Your goal:
Go line by line through the data and copy those with the word "NextMote".

-- Opening Marker --

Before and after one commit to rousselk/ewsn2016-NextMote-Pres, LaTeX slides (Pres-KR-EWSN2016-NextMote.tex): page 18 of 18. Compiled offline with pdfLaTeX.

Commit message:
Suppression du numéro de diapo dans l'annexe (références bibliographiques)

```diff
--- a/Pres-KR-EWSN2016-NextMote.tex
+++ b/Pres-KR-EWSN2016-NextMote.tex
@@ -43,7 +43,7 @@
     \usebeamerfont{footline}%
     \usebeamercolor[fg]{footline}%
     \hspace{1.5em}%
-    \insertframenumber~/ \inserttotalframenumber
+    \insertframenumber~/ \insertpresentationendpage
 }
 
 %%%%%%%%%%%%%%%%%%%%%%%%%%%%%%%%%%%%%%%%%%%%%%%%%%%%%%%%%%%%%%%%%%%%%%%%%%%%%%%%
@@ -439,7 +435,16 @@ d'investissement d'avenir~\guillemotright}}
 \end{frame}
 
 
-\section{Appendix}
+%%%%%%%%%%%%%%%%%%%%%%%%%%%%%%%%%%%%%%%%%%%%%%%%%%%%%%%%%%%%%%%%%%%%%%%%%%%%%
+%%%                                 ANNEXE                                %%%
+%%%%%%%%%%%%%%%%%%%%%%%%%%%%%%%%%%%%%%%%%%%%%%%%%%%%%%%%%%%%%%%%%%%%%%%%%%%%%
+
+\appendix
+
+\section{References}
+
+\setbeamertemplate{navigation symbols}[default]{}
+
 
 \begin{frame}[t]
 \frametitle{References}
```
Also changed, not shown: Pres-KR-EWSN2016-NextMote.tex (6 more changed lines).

-- Closing Marker --

Answer box:
Before and after one commit to rousselk/ewsn2016-NextMote-Pres, LaTeX slides (Pres-KR-EWSN2016-NextMote.tex): page 18 of 18. Compiled offline with pdfLaTeX.
--- a/Pres-KR-EWSN2016-NextMote.tex
+++ b/Pres-KR-EWSN2016-NextMote.tex
Also changed, not shown: Pres-KR-EWSN2016-NextMote.tex (6 more changed lines).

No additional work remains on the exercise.